Badware is a defining challenge for individuals, businesses, and governments throughout the world. Cybercriminals have developed a mature badware economy in which individual computers and legitimate, reputable websites are turned into badware distribution vectors, often without the knowledge of their owners.
The badware economy is complex, multi-layered, and versatile: badware increasingly evades detection or classification, transcends national boundaries, and adapts to the security industry’s attempts to excise it.
“Security research statistics and media headlines frequently proclaim that badware is on the rise, but understanding badware’s prevalence requires a deeper examination of the interconnected systems it preys upon,” said Maxim Weinstein, StopBadware’s executive director.
StopBadware’s report “The State of Badware” examines the limitations of today’s approaches to understanding the badware problem and illustrates how unilateral approaches to security are insufficient to address the challenges faced by the Internet ecosystem.
The report is intended as a resource to assist policymakers, businesses, and individuals in understanding the current badware landscape and how it is evolving. The report points out blind spots in the way people think about badware measurement and identifies weaknesses in the landscape.

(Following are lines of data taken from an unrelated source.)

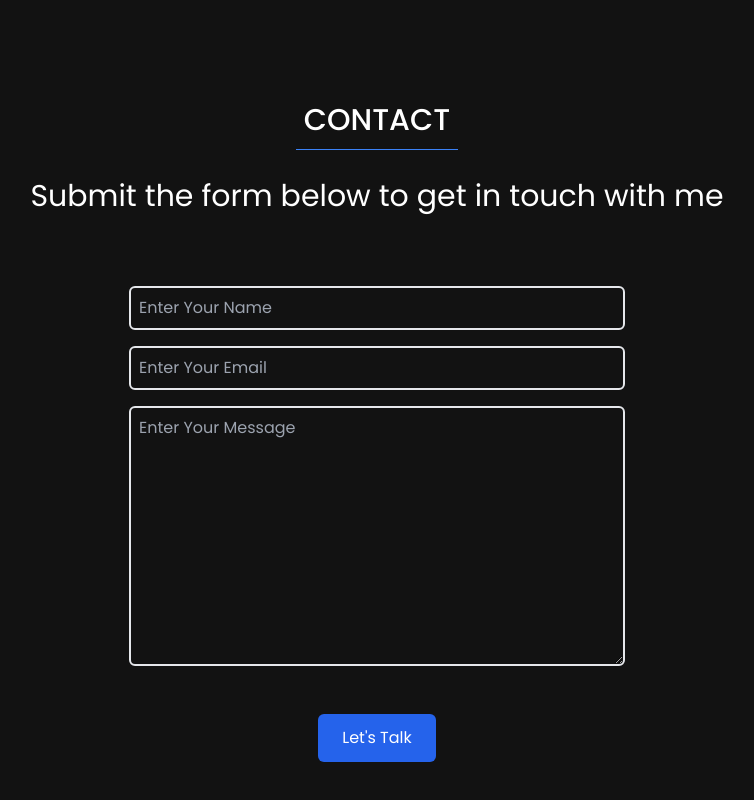
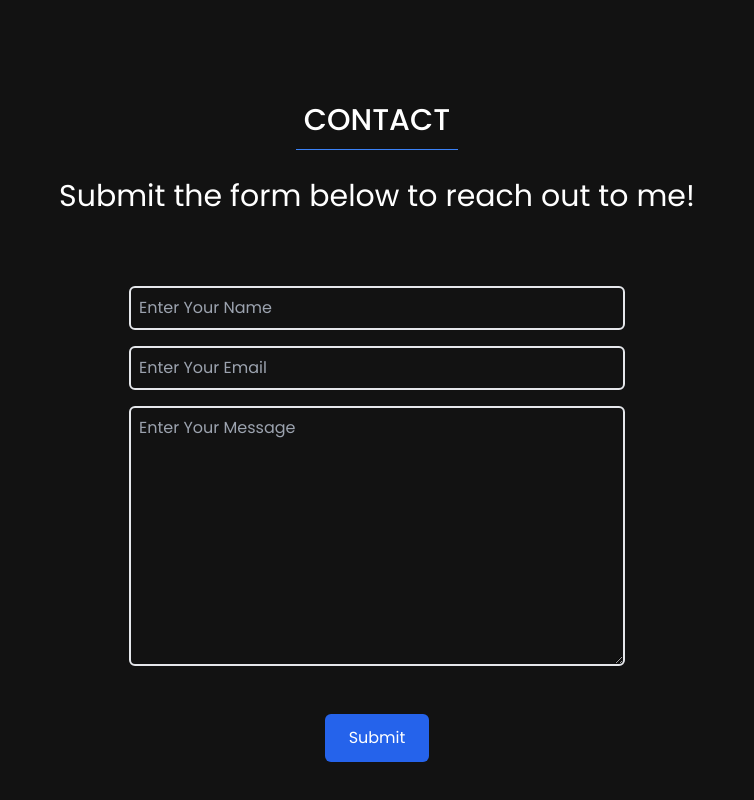
Before and after one commit to ankitbhatt885github/personalportfolio, a React (Create React App) app: page / in a window 1280 px wide. Shown: the part 3687-4487 px from the top of the page, without its empty margins (263-1017 px from the left). Built offline with nearby package versions, Linux system fonts and the light colour scheme.

Commit message:
made changes in the UI

```diff
--- a/public/index.html
+++ b/public/index.html
@@ -24,7 +24,7 @@
       work correctly both with client-side routing and a non-root public URL.
       Learn how to configure a non-root public URL by running `npm run build`.
     -->
-    <title>React App</title>
+    <title>Portfolio</title>
   </head>
   <body>
     <noscript>You need to enable JavaScript to run this app.</noscript>
--- a/src/components/Contact.jsx
+++ b/src/components/Contact.jsx
@@ -11,7 +11,7 @@ const Contact = () => {
                     </div>
                     <div className="text-center mb-10">
 
-                        <h2 className='text-3xl lg:text-3xl mt-10 '>Submit the form below to get in touch with me</h2>
+                        <h2 className='text-3xl lg:text-3xl mt-10 '>Submit the form below to reach out to me!</h2>
 
                     </div>
 
@@ -25,7 +25,7 @@ const Contact = () => {
 
                         <textarea name="message" placeholder="Enter Your Message" rows="10" className="p-2 bg-transparent border-2 rounded-md text-white focus:outline-none "></textarea>
 
-                        <button className="text-white  bg-blue-600 px-6 py-3  mt-8 mx-auto flex items-center rounded-md hover:scale-110 hover:bg-blue-700 duration-300">Let's Talk</button>
+                        <button className="text-white  bg-blue-600 px-6 py-3  mt-8 mx-auto flex items-center rounded-md hover:scale-110 hover:bg-blue-700 duration-300">Submit</button>
                     </form>
                 </div>
             </div>
```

“At a micro level, badware targets flawed software and unsuspecting users,” said Weinstein, “but there are also broader issues of economic incentives and legal frameworks that allow cybercriminals to exploit the Internet ecosystem itself.”
StopBadware’s report identifies key areas for improvement and cites “an opportunity for policymakers and industry players” to create new and more centralized methods of measuring and responding to the badware threat.
The complete report is available here.